Do Other Animals
In the 1984 issue of Brain/Mind Bulletin
(Vol. 9, No. 10, May 28, 1984), research is cited which seems
to indicate that animals do have the capacity to think to a limited
degree. They appear to anticipate events, make choices,
adapt to new situations, and coordinate group activities.
No one has ever questioned that human
beings are unique and quite different from the rest of the animal
kingdom. The question often debated is what makes us as
humans so unique. Is it the fact that we have the capacity to
think or is it something else?
A spider, for example, can act unpredictably
in spinning a web. Webs are usually symmetrical, but a spider
might build an asymmetrical one when that would be more efficient.
Other animals seem to anticipate results
of their behavior and appear disappointed if their expectations
go unfulfilled. This would indicate a degree of "if-then"
Are these simple mental processes indicators
of conscious awareness? It would seem so, according to
biologist Donald Griffins thesis in his book Animal
Thinking. It seems okay to suggest that animals perceive
and process information, as long as we do not claim that animals
The popular model for animal behavior
is no more than a highly sophisticated robot, rigidly controlled
by genetic programming. British psychologist Stephen Walker
has also authored a book about Animal Thought. He
claims that a good deal of what goes on in animal brains is similar
to what goes on in human brains. If consciousness means
the ability to use brain power to direct and select perception,
memory and action, then we have no reason to believe that it
is uniquely human, claims Walker.
Of course, we always come up against
the fact that humans think in words, and can use words to comment
on their own mental states. Still, animals seem to have
a degree of (a) numerical awareness, (b) awareness of spatial
relationships, (c) verbal thought, and (d) conscious planning,
Donald Griffin, Rockefeller

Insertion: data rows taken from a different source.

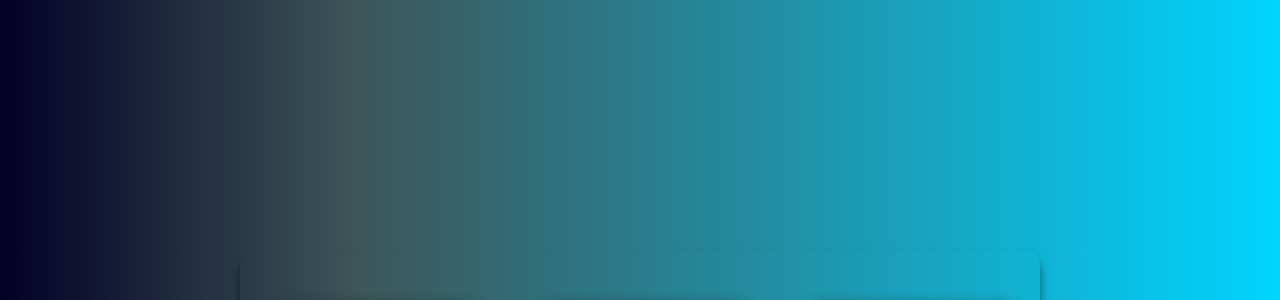
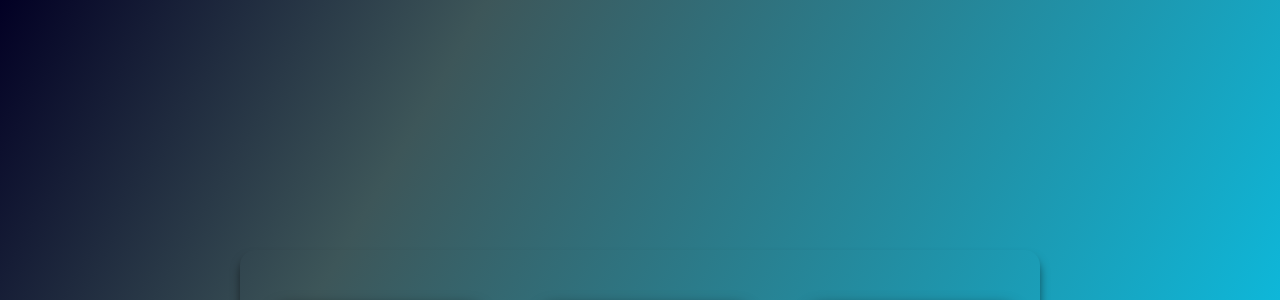
Before and after one commit to VictorJustin01/Relogio-Digital, a plain HTML site: page index.html in a window 1280 px wide. Shown: the top 300 px of the page. Drawn offline with nearby package versions, Linux system fonts and the light colour scheme.

Commit message:
Update style.css

```diff
--- a/assets/css/style.css
+++ b/assets/css/style.css
@@ -8,7 +8,7 @@
 body{
     height:100vh;
     background: rgb(2,0,36);
-background: linear-gradient(90deg, rgba(2,0,36,1) 0%, rgba(61,86,89,1) 28%, rgba(0,212,255,1) 100%);
+background: linear-gradient(120deg, rgba(2,0,36,1) 0%, rgba(61,86,89,1) 28%, rgba(0,212,255,1) 100%);
     display:flex;
     align-items: center;
     justify-content: center;
```
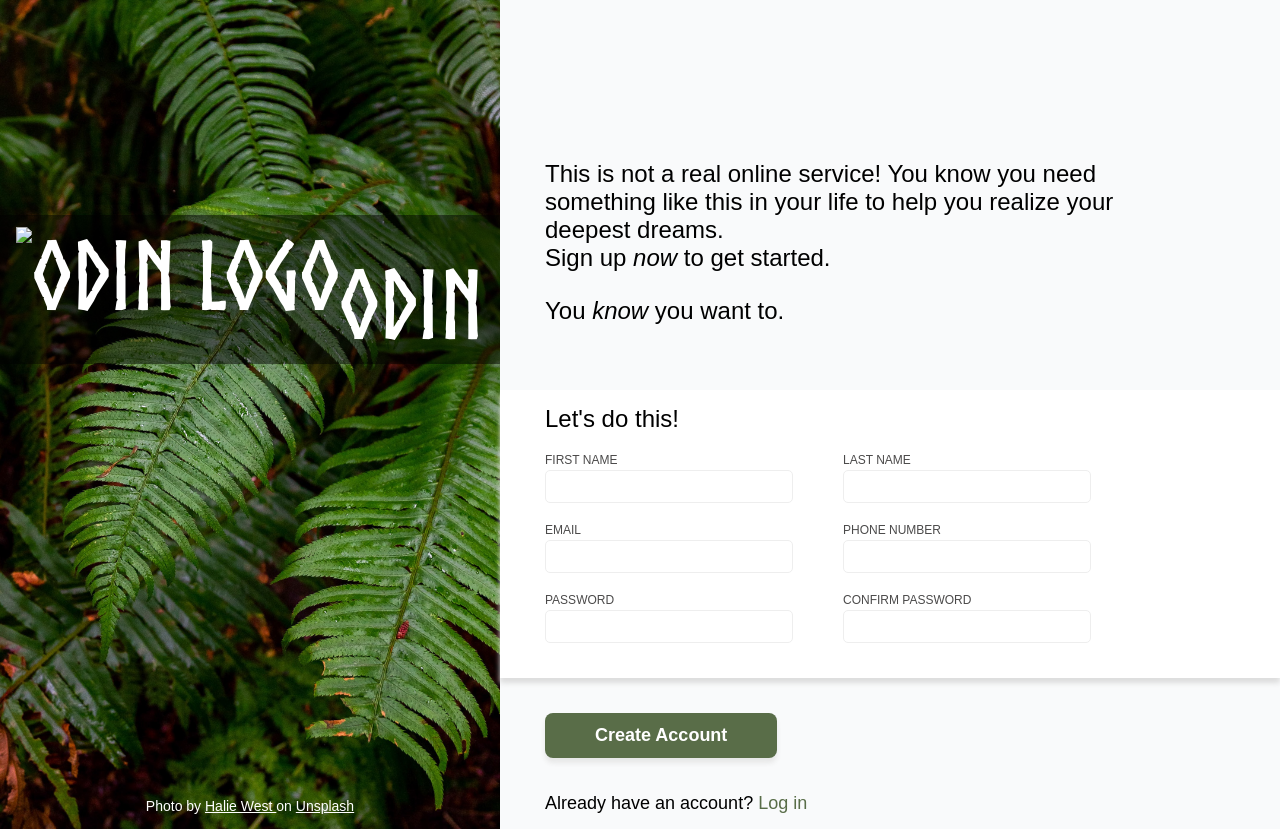
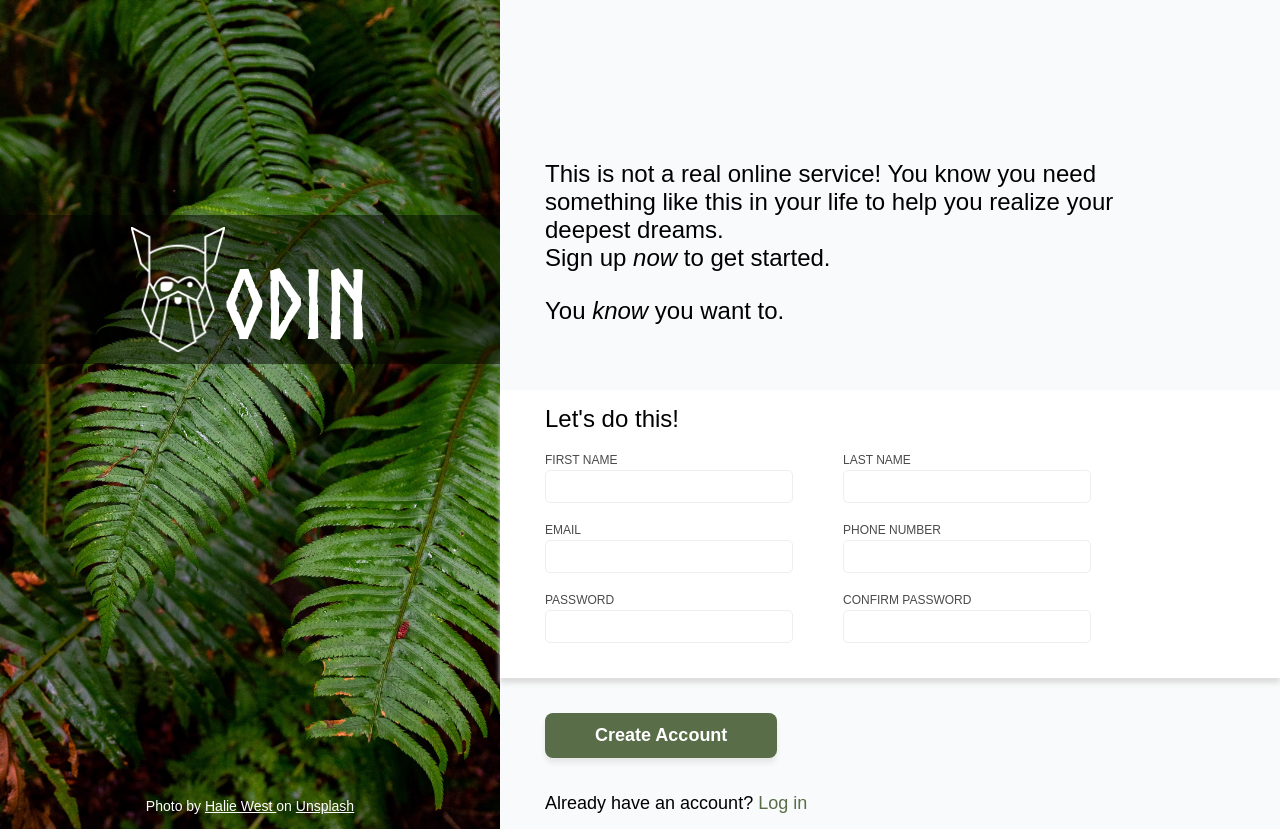
Before and after one commit to e-motta/TOP-Project-SIGN-UP-FORM, a plain HTML site: page index.html in a window 1280 px wide. Drawn offline with Linux system fonts and the light colour scheme; the site is published under a folder, as on GitHub Pages, so addresses that start at the root find nothing.

Commit message:
fix img url

```diff
--- a/index.html
+++ b/index.html
@@ -10,7 +10,7 @@
 <body>
   <div class="left-outer">
     <div class="logo-container">
-      <img src="/images/odin-lined.png" alt="Odin logo">
+      <img src="./images/odin-lined.png" alt="Odin logo">
       <span>ODIN</span>
     </div>
     <div class="left-filler"></div>
```
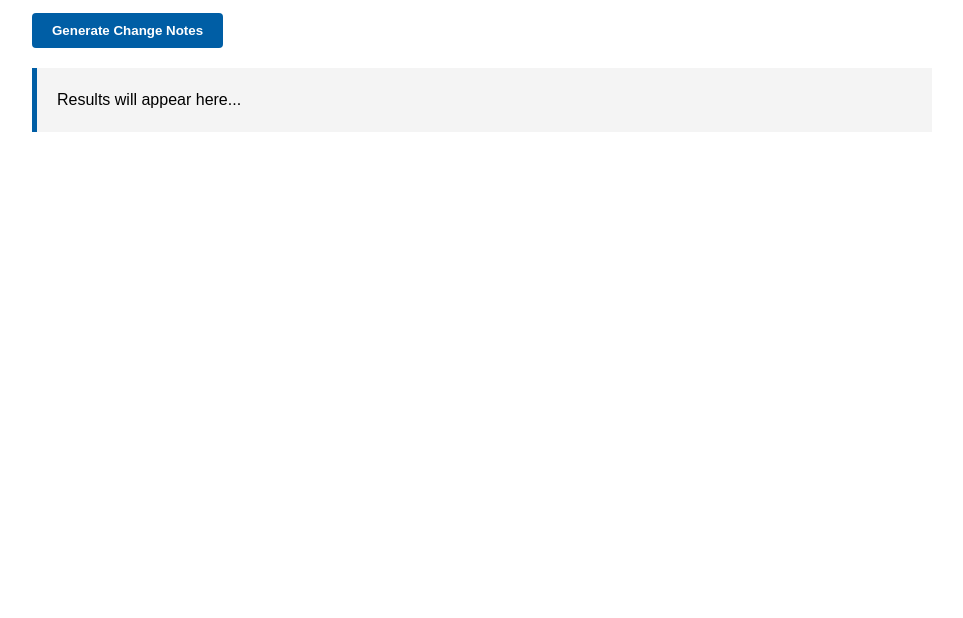
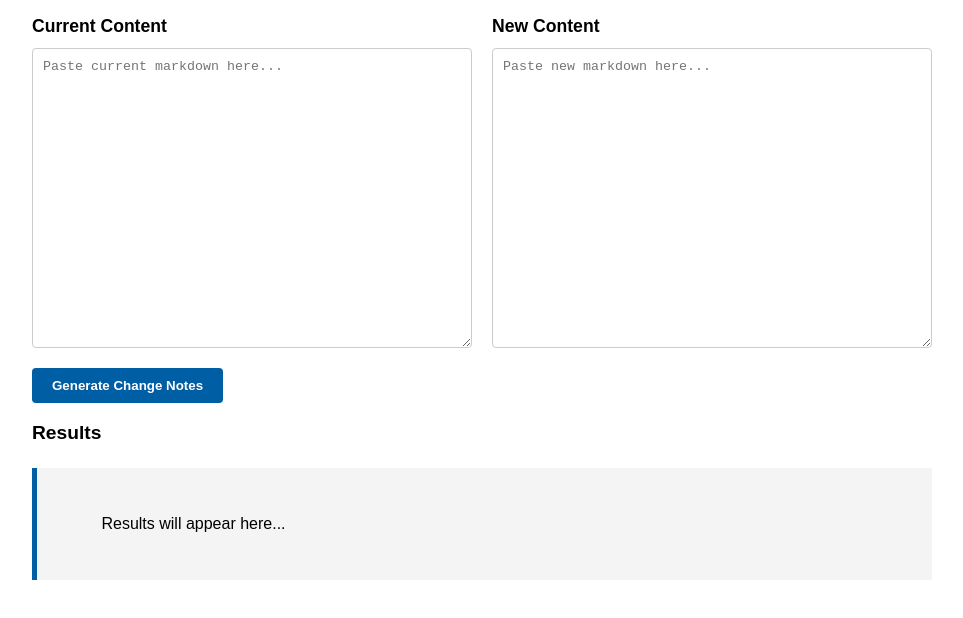
Before and after one commit to antoni-devlin/change-notes-generator, a plain HTML site: page index.html in a window 1280 px wide. Shown: the part 128-746 px from the top of the page, without its empty margins (158-1121 px from the left). Drawn offline with Linux system fonts and the light colour scheme.

Commit message:
A11y fixes

```diff
--- a/index.html
+++ b/index.html
@@ -9,14 +9,47 @@
     <link rel="icon" type="image/x-icon" href="favicon.png" />
   </head>
   <body>
+    <header>
       <h1>Change note generator</h1>
       <p>Paste your content below to generate GOV.UK-style change notes.</p>
+    </header>
+
+    <main>
+      <section class="container" aria-labelledby="input-heading">
+        <h2 id="input-heading" class="visually-hidden">Content Inputs</h2>
+
+        <div class="box">
+          <label for="oldContent"><strong>Current Content</strong></label>
+          <textarea
+            id="oldContent"
+            placeholder="Paste current markdown here..."
+            autocomplete="off"
+            spellcheck="false"
+          ></textarea>
+        </div>
+
+        <div class="box">
+          <label for="newContent"><strong>New Content</strong></label>
+          <textarea
+            id="newContent"
+            placeholder="Paste new markdown here..."
+            autocomplete="off"
+            spellcheck="false"
+          ></textarea>
+        </div>
+      </section>
+
+      <div class="actions">
+        <button id="generateBtn" type="button">Generate Change Notes</button>
       </div>
-    </div>
 
-    <button id="generateBtn">Generate Change Notes</button>
-
-    <div id="output">Results will appear here...</div>
+      <section aria-labelledby="output-heading">
+        <h2 id="output-heading">Results</h2>
+        <div id="output" role="region" aria-live="polite">
+          Results will appear here...
+        </div>
+      </section>
+    </main>
 
     <script src="script.js"></script>
   </body>
--- a/style.css
+++ b/style.css
@@ -61,3 +61,31 @@ h2 {
     height: 200px;
   }
 }
+
+/* Add this to your existing style.css */
+
+label {
+  display: block;
+  margin-bottom: 8px;
+  font-size: 1.1rem;
+}
+
+.actions {
+  margin-top: 10px;
+}
+
+/* Helper class for screen-reader-only text */
+.visually-hidden {
+  position: absolute;
+  width: 1px;
+  height: 1px;
+  padding: 0;
+  margin: -1px;
+  overflow: hidden;
+  clip: rect(0, 0, 0, 0);
+  border: 0;
+}
+
+#output:focus {
+  outline: 2px solid #005ea5;
+}
```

University, New York, N.Y., U.S.A., Animal Thinking, Harvard
Stephen Walker, Psychology Department, Birkbeck College,
University of London, U.K, Animal Thought, Routledge &